Retype each record below word for word. Leave the pictures out.

■ **SUPPLIED RECORDS**:
*** Block opens ***

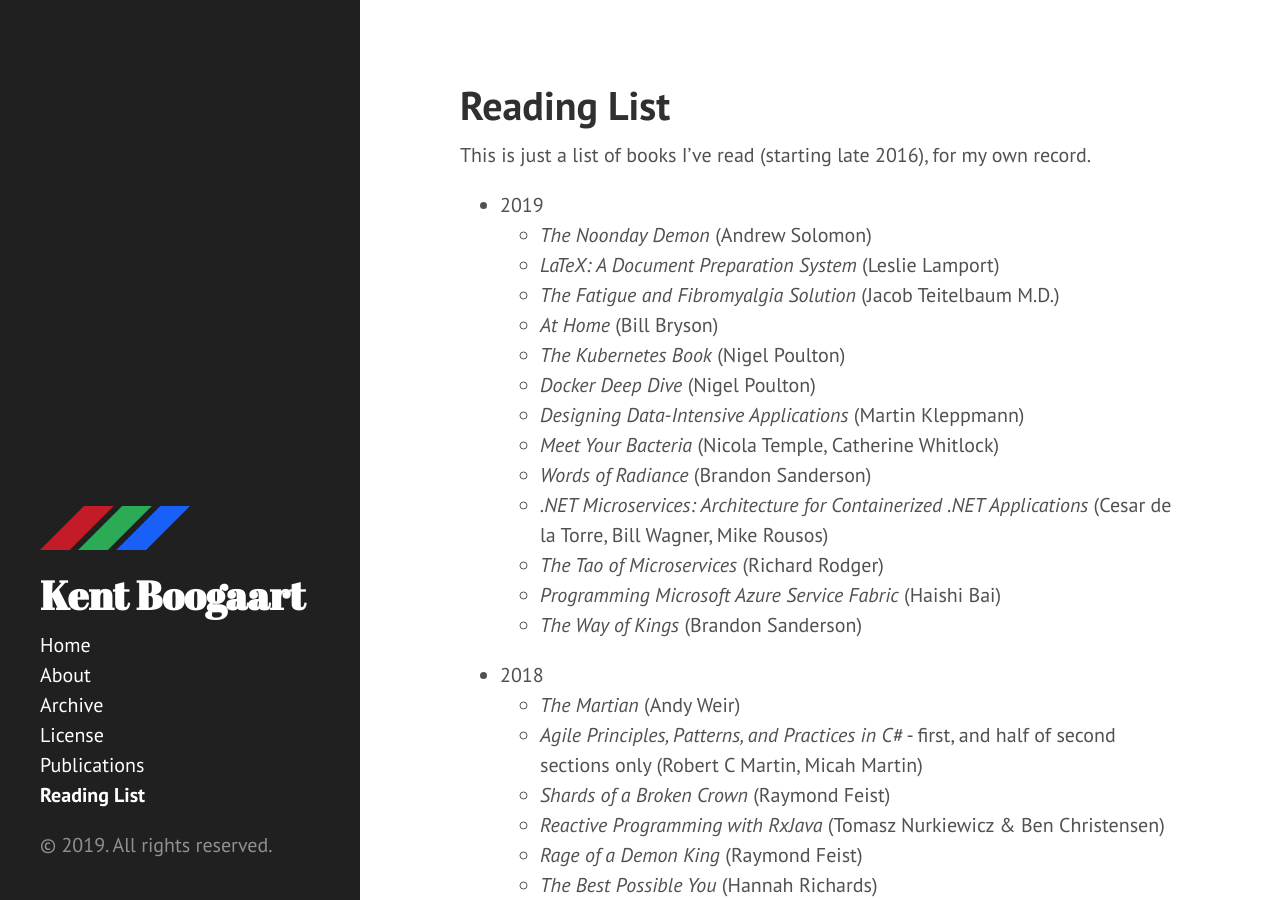
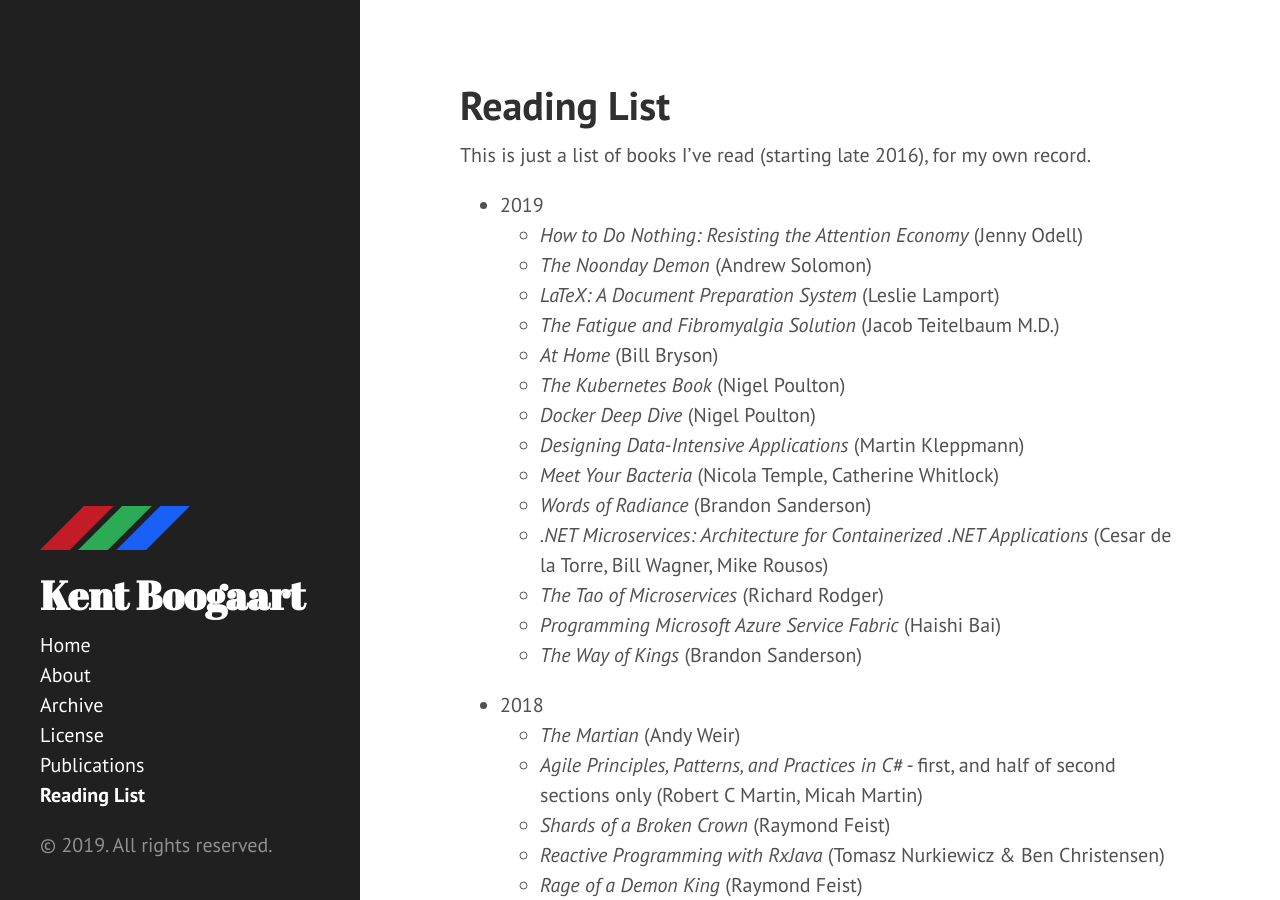
Before and after one commit to kentcb/kentcb.github.io, a Jekyll site: the page built from reading-list.md, in a window 1280 px wide and 900 px high. Built offline with Jekyll 4.4.1, drawn with Linux system fonts in a browser that asks for light colours; nearby versions of some CDN libraries.

Commit message:
Add How to Do Nothing

```diff
--- a/reading-list.md
+++ b/reading-list.md
@@ -6,6 +6,7 @@ sidebar: true
 This is just a list of books I've read (starting late 2016), for my own record.
 
 * 2019
+    * _How to Do Nothing: Resisting the Attention Economy_ (Jenny Odell)
     * _The Noonday Demon_ (Andrew Solomon)
     * _LaTeX: A Document Preparation System_ (Leslie Lamport)
     * _The Fatigue and Fibromyalgia Solution_ (Jacob Teitelbaum M.D.)
```
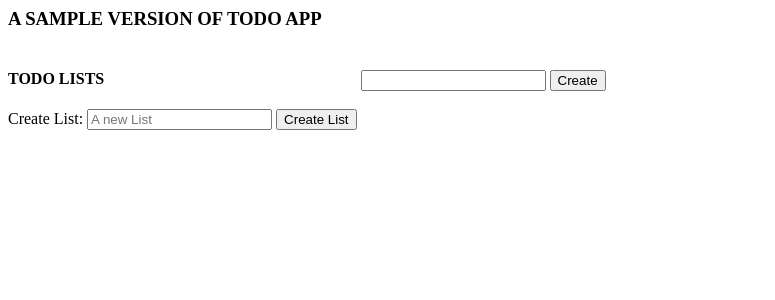
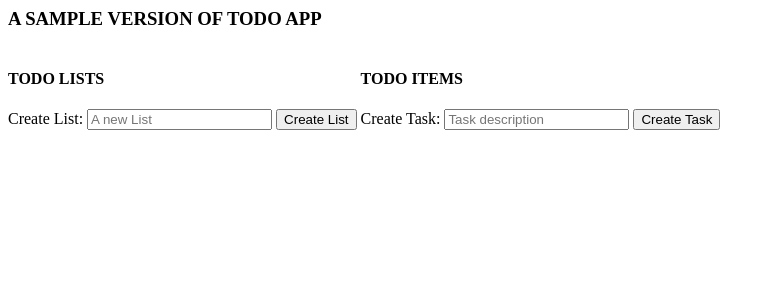
Before and after one commit to jonnyg23/Udacity_ToDoApp_FullStack, a Flask app: page /lists/1 in a window 1280 px wide. Shown: the top 300 px of the page, without its empty margins (0-775 px from the left). Run offline with Flask 2, Linux system fonts and the light colour scheme; data that the repository does not hold is empty.

Commit message:
Update todos-wrapper

```diff
--- a/templates/index.html
+++ b/templates/index.html
@@ -53,19 +53,27 @@
             {% endfor %}
           </ul>
         </div>
+
         <div class="todos-wrapper">
+          <h4>TODO ITEMS</h4>
+          <form action="/todos/create" method="POST" id="todo-form">
+            <input id="list_id" type="hidden" value="{{ active_list.id }}">
+            <label for="description">Create Task:</label>
+            <input id="description" type="text" name="description" placeholder="Task description"/>
+            <button type="submit">Create Task</button>
+          </form>
+
+          <div id="error" class="hidden">
+            An error occurred, please try again.
+          </div>
+          <div>
             <h4>{{ active_list.name }}</h4>
-          <!--Sending data via Ajax Fetch-->
-          <form id="form">
-            <input type="text" id="description" name="description" />
-            <input type="submit" value="Create" />
-          </form>
-          <div id="error" class="hidden">Something went wrong!</div>
             <ul id="todos">
               {% for todo in todos %}
               <li>
-              <input class="check-completed" data-id="{{ todo.id }}" type="checkbox" {% if todo.completed %} checked {% endif %}/> {{todo.description }}
-              <button class="delete-button" data-id="{{ todo.id }}">&cross;</button>
+                <input data-id="{{ todo.id }}" class="todo-check-completed" type="checkbox" name="complete" id="complete" {% if todo.completed %} checked {%endif%}/>
+                {{ todo.description }}
+                <button class="delete-todo" data-id="{{ todo.id }}">&cross;</button>
               </li>
               {% endfor %}
             </ul>
```
Lines whose indentation alone changed are shown as unchanged.
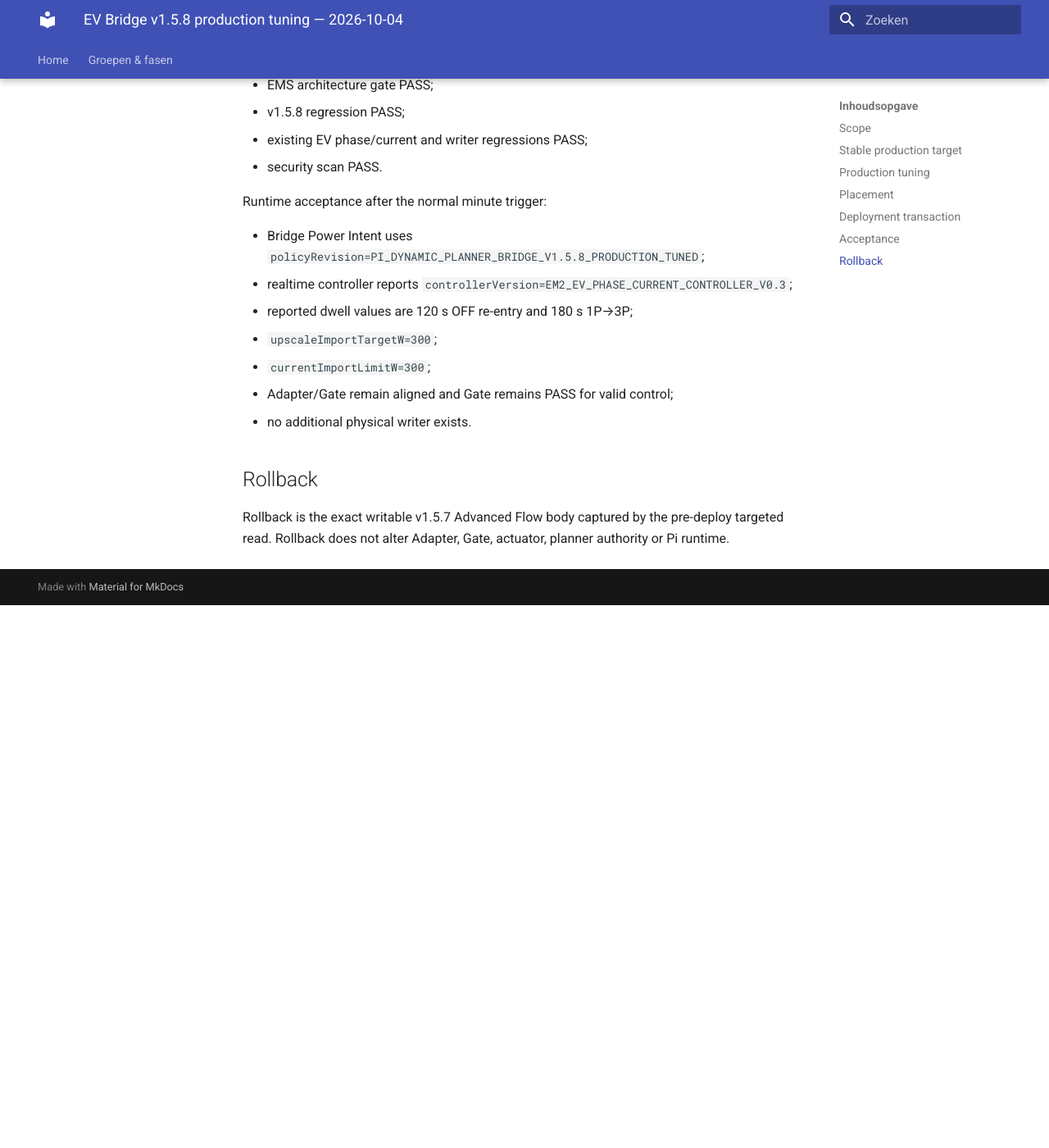
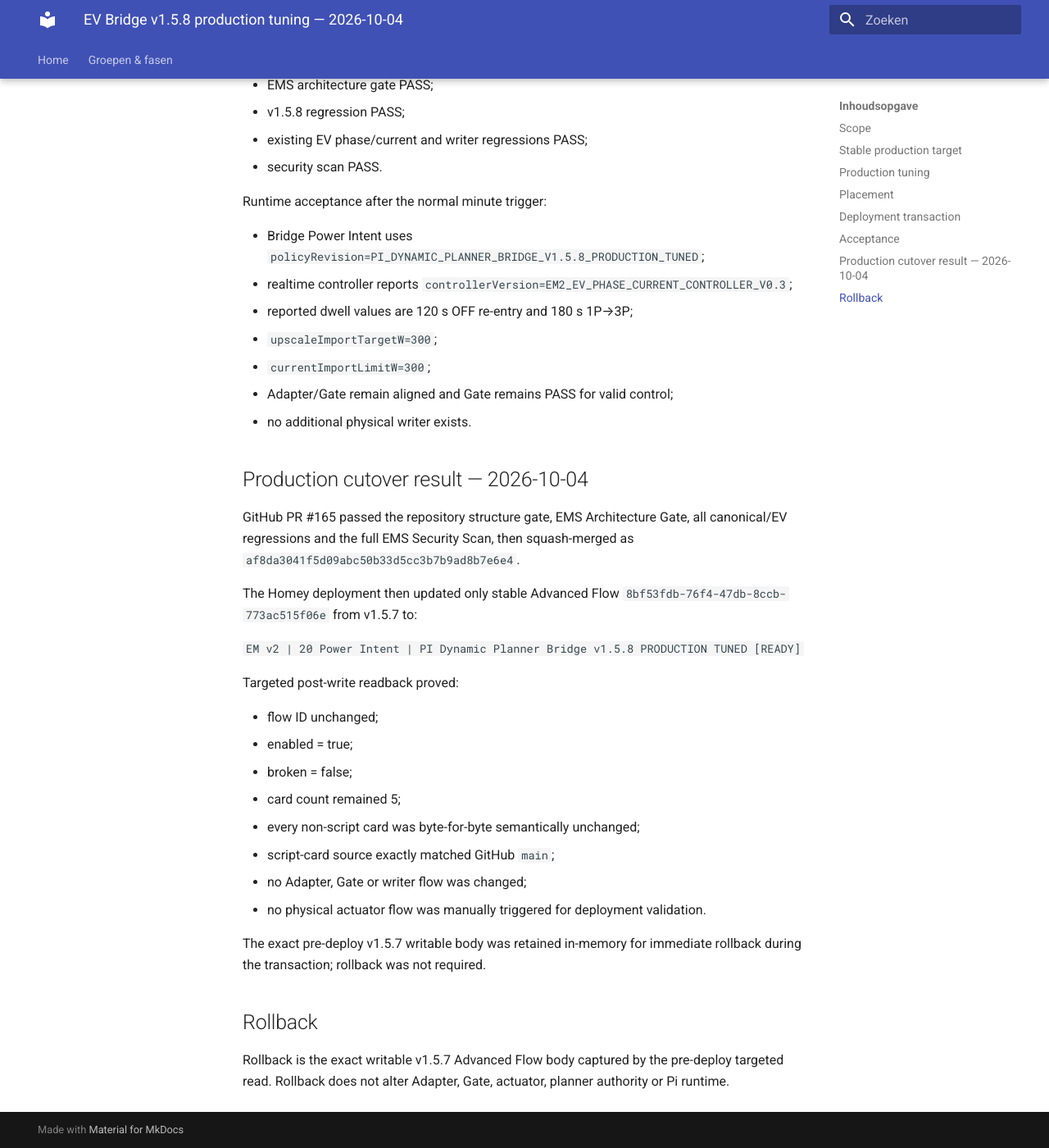
Before and after one commit to OnsKasteeltje/homey-energy-manual, an MkDocs documentation site: the page built from docs/commissioning/ev-bridge-v1.5.8-production-tuning.md, in a window 1280 px wide and 1400 px high, scrolled down 2433 px. Shown: the whole window at 82% size. Built offline with MkDocs 1.6.1 and Material for MkDocs 9.7.7, drawn with Linux system fonts in a browser that asks for light colours; before the commit the page ends 3171 px from its top, so only the background shows below that; some of the changed text lies outside the part shown.

Commit message:
docs(ev): record v1.5.8 production cutover result

```diff
--- a/docs/commissioning/ev-bridge-v1.5.8-production-tuning.md
+++ b/docs/commissioning/ev-bridge-v1.5.8-production-tuning.md
@@ -1,6 +1,6 @@
 # EV Bridge v1.5.8 production tuning — 2026-10-04
 
-Status: **APPROVED FOR DIRECT PRODUCTION PROMOTION**
+Status: **DEPLOYED / EXACT READBACK VERIFIED**
 
 ## Scope
 
@@ -98,6 +98,31 @@
 - Adapter/Gate remain aligned and Gate remains PASS for valid control;
 - no additional physical writer exists.
 
+## Production cutover result — 2026-10-04
+
+GitHub PR #165 passed the repository structure gate, EMS Architecture Gate,
+all canonical/EV regressions and the full EMS Security Scan, then squash-merged
+as `af8da3041f5d09abc50b33d5cc3b7b9ad8b7e6e4`.
+
+The Homey deployment then updated only stable Advanced Flow
+`8bf53fdb-76f4-47db-8ccb-773ac515f06e` from v1.5.7 to:
+
+`EM v2 | 20 Power Intent | PI Dynamic Planner Bridge v1.5.8 PRODUCTION TUNED [READY]`
+
+Targeted post-write readback proved:
+
+- flow ID unchanged;
+- enabled = true;
+- broken = false;
+- card count remained 5;
+- every non-script card was byte-for-byte semantically unchanged;
+- script-card source exactly matched GitHub `main`;
+- no Adapter, Gate or writer flow was changed;
+- no physical actuator flow was manually triggered for deployment validation.
+
+The exact pre-deploy v1.5.7 writable body was retained in-memory for immediate
+rollback during the transaction; rollback was not required.
+
 ## Rollback
 
 Rollback is the exact writable v1.5.7 Advanced Flow body captured by the
```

*** Block closes ***

■ **RESPONSE AREA**:
Before and after one commit to kentcb/kentcb.github.io, a Jekyll site: the page built from reading-list.md, in a window 1280 px wide and 900 px high. Built offline with Jekyll 4.4.1, drawn with Linux system fonts in a browser that asks for light colours; nearby versions of some CDN libraries.

Commit message:
Add How to Do Nothing

```diff
--- a/reading-list.md
+++ b/reading-list.md
@@ -6,6 +6,7 @@ sidebar: true
 This is just a list of books I've read (starting late 2016), for my own record.
 
 * 2019
+    * _How to Do Nothing: Resisting the Attention Economy_ (Jenny Odell)
     * _The Noonday Demon_ (Andrew Solomon)
     * _LaTeX: A Document Preparation System_ (Leslie Lamport)
     * _The Fatigue and Fibromyalgia Solution_ (Jacob Teitelbaum M.D.)
```
Before and after one commit to jonnyg23/Udacity_ToDoApp_FullStack, a Flask app: page /lists/1 in a window 1280 px wide. Shown: the top 300 px of the page, without its empty margins (0-775 px from the left). Run offline with Flask 2, Linux system fonts and the light colour scheme; data that the repository does not hold is empty.

Commit message:
Update todos-wrapper

```diff
--- a/templates/index.html
+++ b/templates/index.html
@@ -53,19 +53,27 @@
             {% endfor %}
           </ul>
         </div>
+
         <div class="todos-wrapper">
+          <h4>TODO ITEMS</h4>
+          <form action="/todos/create" method="POST" id="todo-form">
+            <input id="list_id" type="hidden" value="{{ active_list.id }}">
+            <label for="description">Create Task:</label>
+            <input id="description" type="text" name="description" placeholder="Task description"/>
+            <button type="submit">Create Task</button>
+          </form>
+
+          <div id="error" class="hidden">
+            An error occurred, please try again.
+          </div>
+          <div>
             <h4>{{ active_list.name }}</h4>
-          <!--Sending data via Ajax Fetch-->
-          <form id="form">
-            <input type="text" id="description" name="description" />
-            <input type="submit" value="Create" />
-          </form>
-          <div id="error" class="hidden">Something went wrong!</div>
             <ul id="todos">
               {% for todo in todos %}
               <li>
-              <input class="check-completed" data-id="{{ todo.id }}" type="checkbox" {% if todo.completed %} checked {% endif %}/> {{todo.description }}
-              <button class="delete-button" data-id="{{ todo.id }}">&cross;</button>
+                <input data-id="{{ todo.id }}" class="todo-check-completed" type="checkbox" name="complete" id="complete" {% if todo.completed %} checked {%endif%}/>
+                {{ todo.description }}
+                <button class="delete-todo" data-id="{{ todo.id }}">&cross;</button>
               </li>
               {% endfor %}
             </ul>
```
Lines whose indentation alone changed are shown as unchanged.
Before and after one commit to OnsKasteeltje/homey-energy-manual, an MkDocs documentation site: the page built from docs/commissioning/ev-bridge-v1.5.8-production-tuning.md, in a window 1280 px wide and 1400 px high, scrolled down 2433 px. Shown: the whole window at 82% size. Built offline with MkDocs 1.6.1 and Material for MkDocs 9.7.7, drawn with Linux system fonts in a browser that asks for light colours; before the commit the page ends 3171 px from its top, so only the background shows below that; some of the changed text lies outside the part shown.

Commit message:
docs(ev): record v1.5.8 production cutover result

```diff
--- a/docs/commissioning/ev-bridge-v1.5.8-production-tuning.md
+++ b/docs/commissioning/ev-bridge-v1.5.8-production-tuning.md
@@ -1,6 +1,6 @@
 # EV Bridge v1.5.8 production tuning — 2026-10-04
 
-Status: **APPROVED FOR DIRECT PRODUCTION PROMOTION**
+Status: **DEPLOYED / EXACT READBACK VERIFIED**
 
 ## Scope
 
@@ -98,6 +98,31 @@
 - Adapter/Gate remain aligned and Gate remains PASS for valid control;
 - no additional physical writer exists.
 
+## Production cutover result — 2026-10-04
+
+GitHub PR #165 passed the repository structure gate, EMS Architecture Gate,
+all canonical/EV regressions and the full EMS Security Scan, then squash-merged
+as `af8da3041f5d09abc50b33d5cc3b7b9ad8b7e6e4`.
+
+The Homey deployment then updated only stable Advanced Flow
+`8bf53fdb-76f4-47db-8ccb-773ac515f06e` from v1.5.7 to:
+
+`EM v2 | 20 Power Intent | PI Dynamic Planner Bridge v1.5.8 PRODUCTION TUNED [READY]`
+
+Targeted post-write readback proved:
+
+- flow ID unchanged;
+- enabled = true;
+- broken = false;
+- card count remained 5;
+- every non-script card was byte-for-byte semantically unchanged;
+- script-card source exactly matched GitHub `main`;
+- no Adapter, Gate or writer flow was changed;
+- no physical actuator flow was manually triggered for deployment validation.
+
+The exact pre-deploy v1.5.7 writable body was retained in-memory for immediate
+rollback during the transaction; rollback was not required.
+
 ## Rollback
 
 Rollback is the exact writable v1.5.7 Advanced Flow body captured by the
```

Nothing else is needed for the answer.